Illustrated by Astrid Matijasevich
There’s a Bear in the Window by June Pitman-Hayes, illustrated by Minky Stapleton, translated into Te Reo Māori by Pānia Papa (Scholastic)
This book was an instant conversation starter in my classroom. The children had happy memories of going for family walks in 2020’s Level 4 and Level 3 COVID lockdowns and ‘bear hunting’. I even set it as a P.E./Math activity as part of my home learning programme. My students talked about the bears they had in their own windows, the funniest bears they saw, and who saw the same bears. For this reason alone, I’m happy to recommend this book, but there’s more! (I should add that my school is not in the Auckland region, and did not experience the repeated Level 3 situations that Auckland children have, so Auckland children may have quite different experiences and recollections).
The illustrations are colourful and inclusive, with many types of New Zealanders depicted as the readers explore different neighbourhoods. The text is bilingual, with a helpful glossary in the back—I wish this were standard practice and therefore not noteworthy, but every New Zealand book published in Te Reo Māori as well as English is another step forward. According to the publisher’s website, this is a song in book form, which explains why I found the rhythm a little hard to get a hold of when I read it aloud (it does work well as a song because you can change where you stress syllables). You won’t find how to get access to the song in the book or on the website, but you will find it on YouTube or iTunes—it’s cute, and I can imagine children enjoying it.

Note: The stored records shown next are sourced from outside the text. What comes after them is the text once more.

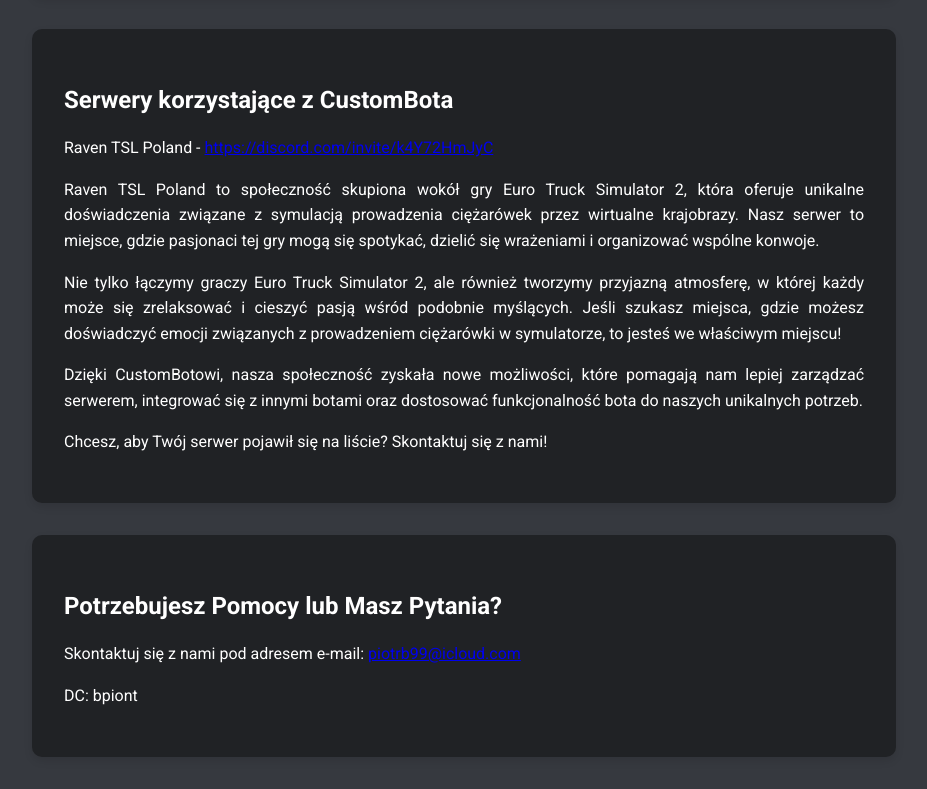
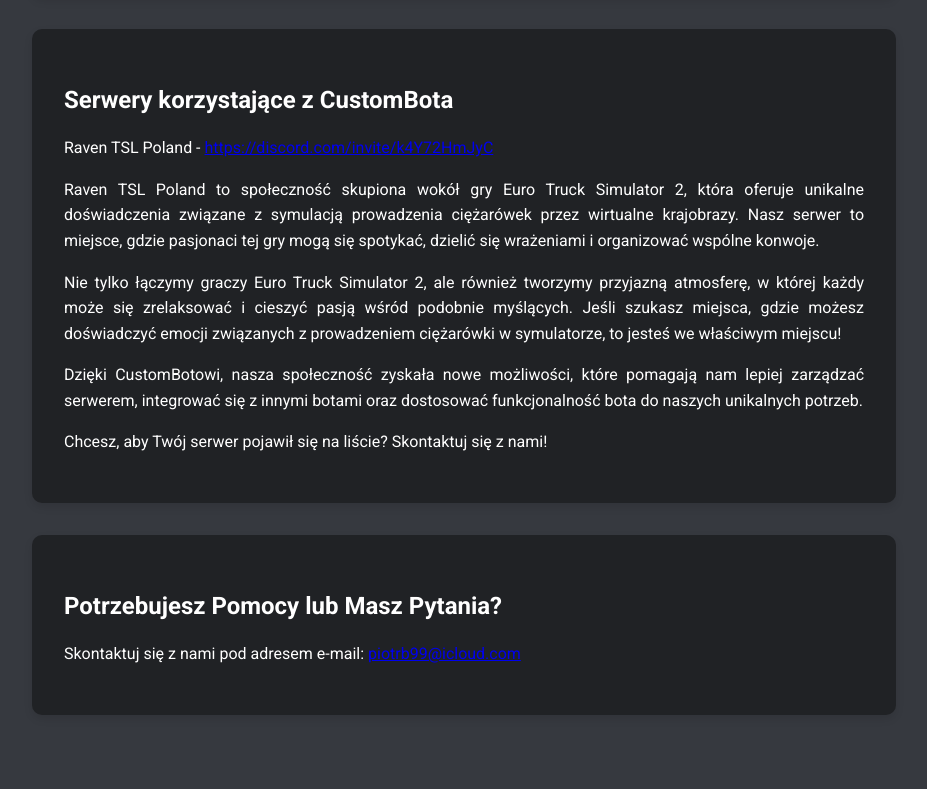
Before and after one commit to bpiont/xd, a plain HTML site: page index.html in a window 1280 px wide. Shown: the part 930-1719 px from the top of the page, without its empty margins (176-1103 px from the left). After the commit the page ends 1677 px from the top, so only its background shows below. Drawn offline with Linux system fonts and the light colour scheme.

Commit message:
Update index.html

```diff
--- a/index.html
+++ b/index.html
@@ -44,7 +44,6 @@
     <div class="contact-section">
     <h2>Potrzebujesz Pomocy lub Masz Pytania?</h2>
     <p>Skontaktuj się z nami pod adresem e-mail: <a href="mailto:piotrb99@icloud.com">piotrb99@icloud.com</a></p>
-    <p>DC: bpiont</p>
 </div>
 
 <footer>
```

There’s a bear in the window
By June Pitman-Hayes
Illustrated by Minky Stapleton
Translated by Pānia Papa
The Little Lambs’ Great New Zealand Easter Egg Hunt, by Yvonne Mes, illustrated by Aleksandra Szmidt (Hachette NZ)
This book is a good lesson for me, to not judge a book by its title! I assumed that it would be a very specifically Easter-egg-themed book, so it would sit forgotten about most of the year. I’m pleased to say I was wrong! The book is actually using the idea of an Easter egg hunt to introduce different native NZ birds and their eggs, with a pleasing repetitive rhyme that small children will love. They’ll also love making the bird sounds!
The illustrations are sweet, colourful and clearly New Zealand in origin, and will really appeal to under 5s in particular. There’s a small but helpful information panel on the inside back cover, that gives a little snippet of information about each bird—perfect to share with a curious small person. This book is a wonderful alternative to the chocolate overload that occurs around Easter, and will remain relevant year round.
The Little Lambs’ Great New Zealand Easter Egg Hunt
By Yvonne Mes
Illustrated by Aleksandra Szmidt
Treasure Beyond Measure, by Helen Griffiths, illustrated by Simon Chadwick (Rumpus Books)
This is the sort of book that a child will spend ages with, just looking at the pictures, seeing what they recognise, and counting how many, etc. The illustrations are so full and rich, and even from the mat my students were calling out “look at that rat!” or “why is that rhino there?”. So I can just imagine what would happen if the book was in their laps—they’d be transfixed.
The text is in the form of rhyming couplets, and introduces the reader to the collective nouns for lots of different types of animals. This device gets the reader to the problem in the book—the devastation caused by humans. Thankfully, Griffiths approaches the problem with a light touch; instead of going down a ‘we’re all doomed’ path that would terrify children into inaction, it asks them to be kind and sends a message of hope that changing habits can make a positive difference. If you jump onto the website (listed on the back cover), you can also get an audio version via Spotify, and purchase some downloadable activities.
Treasure beyond measure
By Helen Griffiths
Illustrated by Simon Chadwick
Rachel Moore is a experienced primary school teacher who lives on the Kapiti Coast. Some of her earliest memories are of bed time stories read with her dad, and she has made it her mission to try to pass on her love of books to every child she meets. Her childhood literary heroes are Jo March, Lucy Pevensie, Matilda Wormwood and Elizabeth Bennet. When she grows up, Rachel hopes she'll be able to live in a house big enough for all her books.